» **WHAT THE EXERCISE ASKS**: Each line of the material below that holds the word "Gateway" needs to be copied.

═════ RECORDED INFORMATION

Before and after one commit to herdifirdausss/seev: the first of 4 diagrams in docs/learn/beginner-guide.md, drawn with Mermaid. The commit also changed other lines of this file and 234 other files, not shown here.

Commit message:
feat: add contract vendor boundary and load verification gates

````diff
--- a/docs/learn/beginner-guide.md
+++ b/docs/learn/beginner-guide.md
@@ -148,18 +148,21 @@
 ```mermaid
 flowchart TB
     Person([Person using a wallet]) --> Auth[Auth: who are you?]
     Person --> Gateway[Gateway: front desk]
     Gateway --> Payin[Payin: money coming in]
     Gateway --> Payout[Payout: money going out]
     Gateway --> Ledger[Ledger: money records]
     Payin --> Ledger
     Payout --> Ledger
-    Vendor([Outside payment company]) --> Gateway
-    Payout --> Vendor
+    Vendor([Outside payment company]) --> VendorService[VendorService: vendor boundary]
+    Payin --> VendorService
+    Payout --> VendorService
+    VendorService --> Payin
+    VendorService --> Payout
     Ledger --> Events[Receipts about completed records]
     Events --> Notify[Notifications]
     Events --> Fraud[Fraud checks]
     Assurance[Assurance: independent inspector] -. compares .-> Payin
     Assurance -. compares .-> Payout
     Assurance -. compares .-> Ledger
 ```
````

══════════
═════ RECORDED INFORMATION

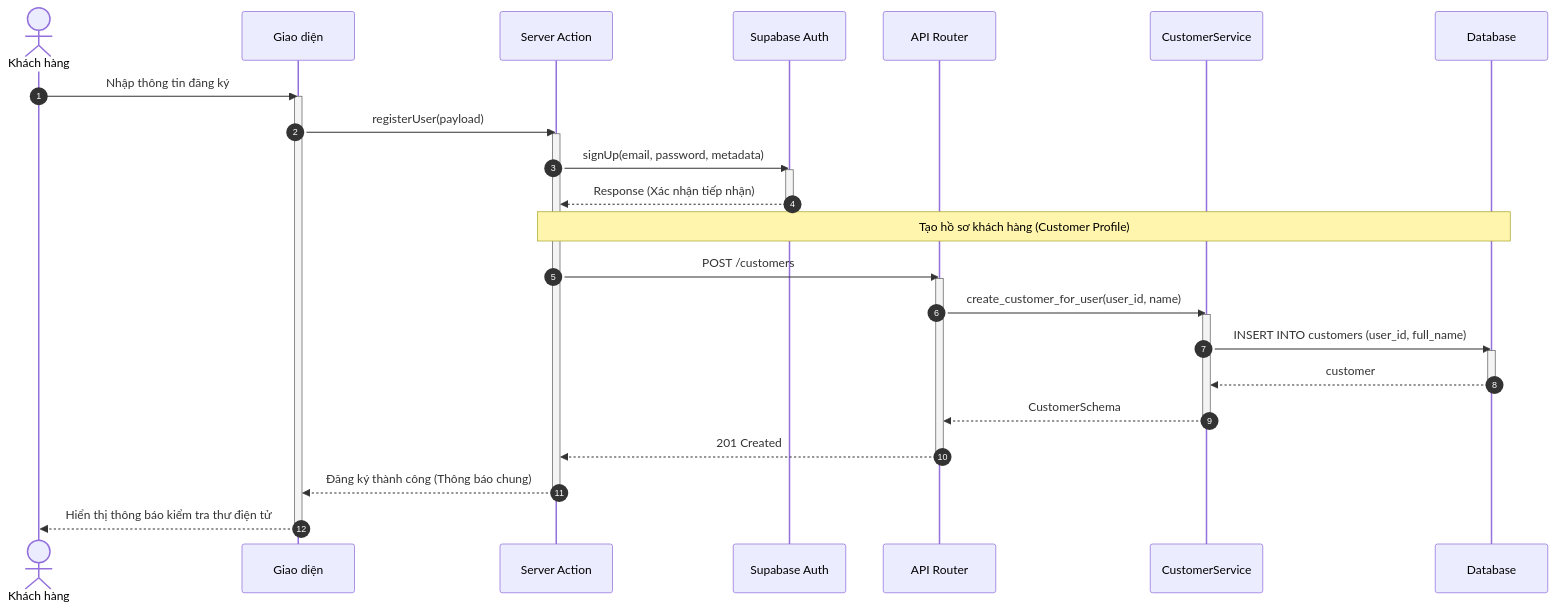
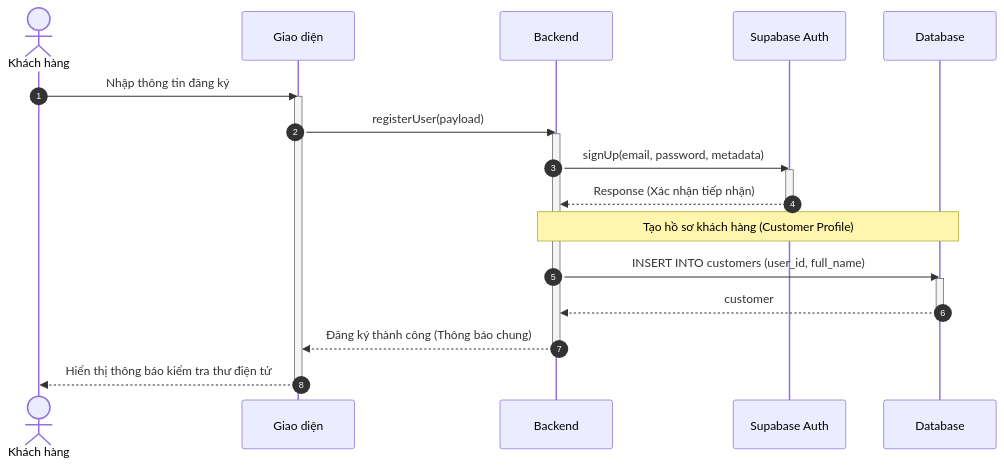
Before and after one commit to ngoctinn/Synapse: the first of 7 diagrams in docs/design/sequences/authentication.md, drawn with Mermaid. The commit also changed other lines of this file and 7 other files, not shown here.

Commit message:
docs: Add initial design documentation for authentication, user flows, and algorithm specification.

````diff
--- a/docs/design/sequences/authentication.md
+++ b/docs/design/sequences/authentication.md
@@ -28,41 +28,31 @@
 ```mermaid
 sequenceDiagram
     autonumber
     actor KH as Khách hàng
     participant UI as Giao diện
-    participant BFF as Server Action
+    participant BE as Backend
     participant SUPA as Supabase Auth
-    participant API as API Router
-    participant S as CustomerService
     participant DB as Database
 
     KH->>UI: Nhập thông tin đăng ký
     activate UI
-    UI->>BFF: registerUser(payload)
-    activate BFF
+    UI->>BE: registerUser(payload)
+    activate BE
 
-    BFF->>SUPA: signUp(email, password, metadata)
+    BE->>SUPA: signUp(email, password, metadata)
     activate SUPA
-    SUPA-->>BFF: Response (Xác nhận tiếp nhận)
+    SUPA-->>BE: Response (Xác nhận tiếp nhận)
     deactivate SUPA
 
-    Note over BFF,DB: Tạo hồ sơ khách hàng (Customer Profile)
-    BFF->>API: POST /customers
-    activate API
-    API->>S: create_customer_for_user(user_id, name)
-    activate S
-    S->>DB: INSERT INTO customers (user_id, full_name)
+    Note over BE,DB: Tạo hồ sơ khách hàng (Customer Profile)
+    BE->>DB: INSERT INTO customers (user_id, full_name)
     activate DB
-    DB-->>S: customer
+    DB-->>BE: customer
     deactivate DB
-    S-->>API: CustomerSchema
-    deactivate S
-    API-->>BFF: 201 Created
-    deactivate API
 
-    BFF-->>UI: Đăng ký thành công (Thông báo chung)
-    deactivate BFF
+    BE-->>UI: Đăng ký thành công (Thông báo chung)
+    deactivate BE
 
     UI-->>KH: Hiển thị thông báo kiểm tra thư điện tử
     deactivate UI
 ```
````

══════════

» **YOUR SOLUTION**:
     Person --> Gateway[Gateway: front desk]
     Gateway --> Payin[Payin: money coming in]
     Gateway --> Payout[Payout: money going out]
     Gateway --> Ledger[Ledger: money records]
-    Vendor([Outside payment company]) --> Gateway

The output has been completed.